This is an infection in the bladder and urethra. It is caused by bacteria that come from your own bowel. After you pass a stool, some bacteria remain around the back passage and these can travel to the urethra (the tube from the bladder to the outside). The bacteria go up the urethra and multiply quickly in the urine to cause a UTI.
Why are the elderly more susceptible to urinary tract infections?
There are three reasons
- Elderly people have less resistance to infections due to their immune system being less effective. Hence they are offered flu vaccines each year and younger people are not!
- They may have conditions such as diabetes, lowered mobility, bladder or bowel problems. All these make their systems vulnerable to UTI’s
- Elderly people have weaker muscles in their bladder and may not empty their bladder properly upon urination. This leaves urine in the bladder in which bacteria multiplies
Signs and Symptoms of a UTI
- Urine should be pale to medium yellow colour. With a UTI the urine becomes cloudy
- Blood in the urine
- The urine has a much stronger odour than usual and may smell fishy
- You feel pain or a burning sensation when you pass urine
- You have a low-grade fever
- Night sweats, shaking or chills
All the above signs are actually as a result of the body trying to fight off the infection. An elderly person’s immune system may not be able to respond to the infection in this way.
Signs and Symptoms of a UTI in an elderly person
Instead of the signs and symptoms listed above, you may see:-

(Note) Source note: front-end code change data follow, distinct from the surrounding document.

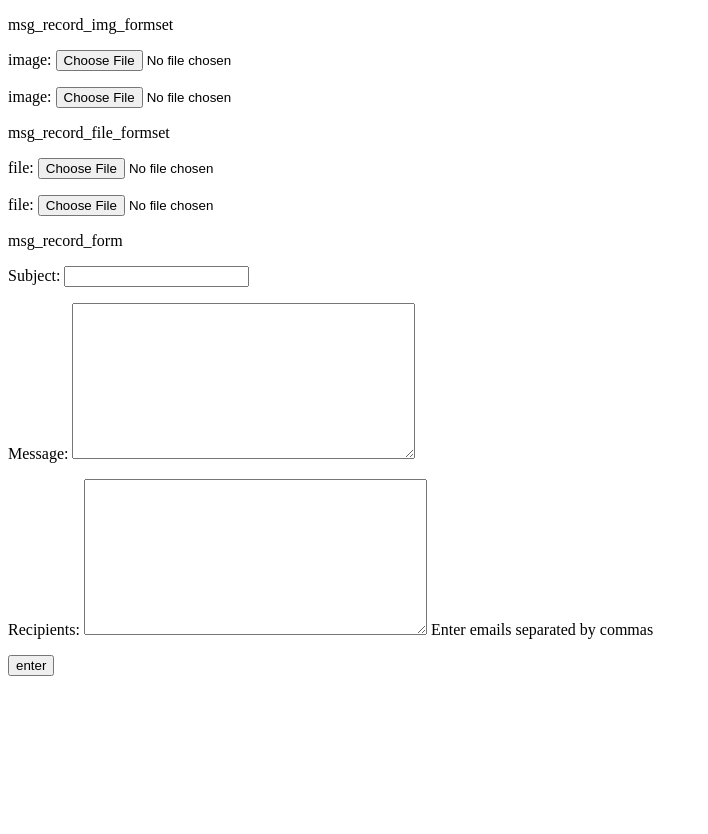
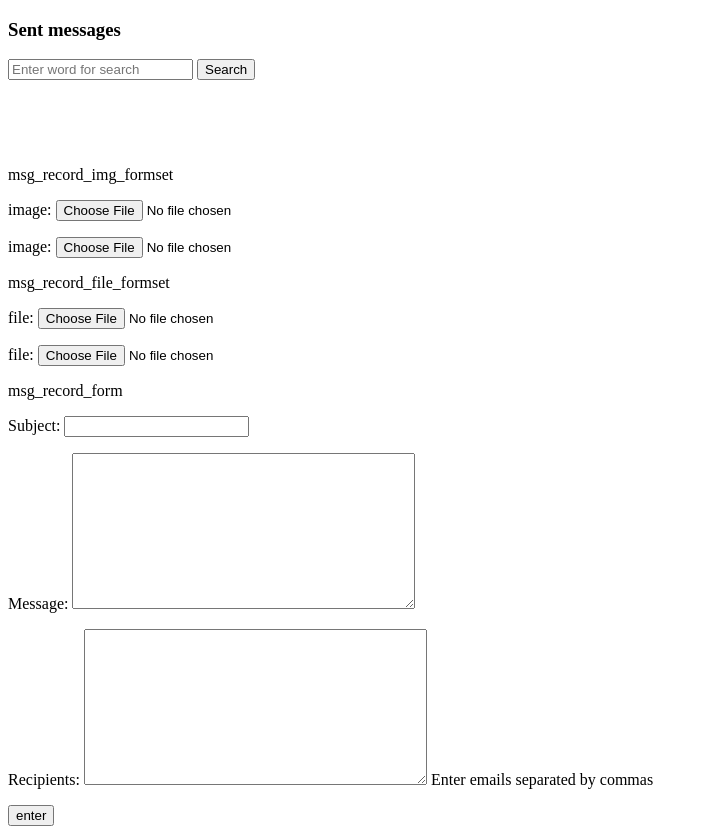
Before and after one commit to Ali-Sirjani/django-email-sender, a Django app: page /message-panel/ in a window 1280 px wide. Shown: the whole page, without its empty margins (0-708 px from the left). Before the commit the page ends 676 px from the top, so only its background shows below. Run offline with Django 5.2, Linux system fonts and the light colour scheme; the visitor is signed in with stand-in values (Sample User, id 1); data that the repository does not hold is empty.

Commit message:
refactor: rename panel_msg.html and improve message panel template
- Renamed `panel_msg.html` to `msg_panel_template.html` for better clarity.
- Added a search form and message block to `msg_panel_template.html` for filtering sent messages.
- Included the `_msg_sent_list.html` and `_pagination.html` templates for rendering the message list and pagination.
- Updated `MessagePanelView` to use `msg_panel_template.html` as the template.
- Added jQuery integration in `_base.html` for AJAX functionality in the message panel.
- Linked `msg_panel_script.js` script for dynamic message handling and pagination.

```diff
--- /dev/null
+++ b/email_sender/templates/email_sender/msg_panel_template.html
@@ -0,0 +1,45 @@
+{% extends '_base.html' %}
+
+{% load static %}
+{% load i18n %}
+
+{% block title %} {% trans 'panel message' %} {% endblock title %}
+
+
+{% block content %}
+    <h3>Sent messages</h3>
+    <form id="id_search_form" method="get">
+        <input id="id_search_msg" name='q' type="text" placeholder="Enter word for search">
+        <button id="id_search_form_btn" type="button">Search</button>
+    </form>
+    <div id="id_block_msg">
+        {% include 'email_sender/_msg_sent_list.html' with messages=messages page_obj=page_obj %}
+    </div>
+
+    {% include 'email_sender/_pagination.html' with page_obj=page_obj area_label='messages' pagination_id='id_msg_pagination' %}
+
+    <br><br><br>
+
+    <form action="{% url 'email_sender:msg_panel_send' %}" method="post" enctype='multipart/form-data'>
+        {% csrf_token %}
+
+        <p>msg_record_img_formset</p>
+        {{ msg_record_img_formset.as_p }}
+
+        <p>msg_record_file_formset</p>
+        {{ msg_record_file_formset.as_p }}
+
+        <p>msg_record_form</p>
+        <head>
+            {{ msg_record_form.media }}
+
+        </head>
+        {{ msg_record_form.as_p }}
+        <input type="submit" value="enter">
+    </form>
+
+{% endblock content %}
+
+{% block extra_script %}
+    <script src="{% static '/js/msg_panel_script.js' %}"></script>
+{% endblock extra_script %}
--- a/email_sender/templates/email_sender/panel_msg.html
+++ /dev/null
@@ -1,28 +0,0 @@
-{% extends '_base.html' %}
-
-{% load i18n %}
-
-{% block title %} {% trans 'panel message' %} {% endblock title %}
-
-
-{% block content %}
-
-    <form action="{% url 'email_sender:msg_panel_send' %}" method="post" enctype='multipart/form-data'>
-        {% csrf_token %}
-
-        <p>msg_record_img_formset</p>
-        {{ msg_record_img_formset.as_p }}
-
-        <p>msg_record_file_formset</p>
-        {{ msg_record_file_formset.as_p }}
-
-        <p>msg_record_form</p>
-        <head>
-        {{ msg_record_form.media }}
-
-        </head>
-        {{ msg_record_form.as_p }}
-        <input type="submit" value="enter">
-    </form>
-
-{% endblock content %}
--- a/email_sender/views.py
+++ b/email_sender/views.py
@@ -18,7 +18,7 @@ from .utils import DateTimeEncoder
 class MessagePanelView(LoginRequiredMixin, generic.ListView):
     model = MsgRecord
     paginate_by = 10
-    template_name = 'email_sender/panel_msg.html'
+    template_name = 'email_sender/msg_panel_template.html'
     context_object_name = 'messages'
     queryset = MsgRecord.objects.filter(is_sent=True)
 
--- a/templates/_base.html
+++ b/templates/_base.html
@@ -14,6 +14,9 @@
 {% block content %}
 {% endblock content %}
 
+<script src="https://cdnjs.cloudflare.com/ajax/libs/jquery/3.7.1/jquery.min.js"
+        integrity="sha512-v2CJ7UaYy4JwqLDIrZUI/4hqeoQieOmAZNXBeQyjo21dadnwR+8ZaIJVT8EE2iyI61OV8e6M8PP2/4hpQINQ/g=="
+        crossorigin="anonymous" referrerpolicy="no-referrer"></script>
 {% block extra_script %}
 {% endblock extra_script %}
 </body>
```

- Other behavioural changes such as aggression or unreasonableness
- Poor motor skills or dizziness
How to treat a UTI
The key to treatment is to recognise you may be dealing with a UTI. UTI’s in the elderly are often mistaken in the early stages for dementia because of the confusion and behavioural changes. Next is to take a sample of urine to the GP to be tested for infection. GP’s have two levels of tests available. The first is a test done at the surgery; the second is to send the sample to the laboratory for more detailed analysis. The former is quick and will be suitable for most UTI’s and the second is used when a person does not respond to the usual treatment. Once a UTI has been diagnosed the person will be given a prescription for the appropriate antibiotics and this need to be started as soon as possible. An elderly person can go from being mildly unwell to extremely ill from a UTI in a matter of hours. An untreated UTI can lead to kidney infections, kidney failure and infection of the bloodstream (sepsis)
Get the Upper Hand with UTI’s
Now I have made you realise that UTI’s are more of a serious threat than you thought for the elderly, here are some simple and basic steps to avoid them
- Drink plenty of fluids
- Remember that caffeine irritates the bladder so either avoid it or keep it to a minimum
- Wear cotton underwear as this ‘breathes’ keeping the genital area dry
- Change your underwear frequently and definitely if it becomes soiled
- Wash the genital area daily with soap and water and wash your flannel frequently
- When cleaning the genital area after using the toilet, wipe front to back
- People who have memory problems and who leave it long periods of time between going to the toilet can set reminders for themselves
Home Instead Carers help their clients maintain and look after their health every day. If this article has raised concerns or questions, please contact Jean Allen on 01255 672 269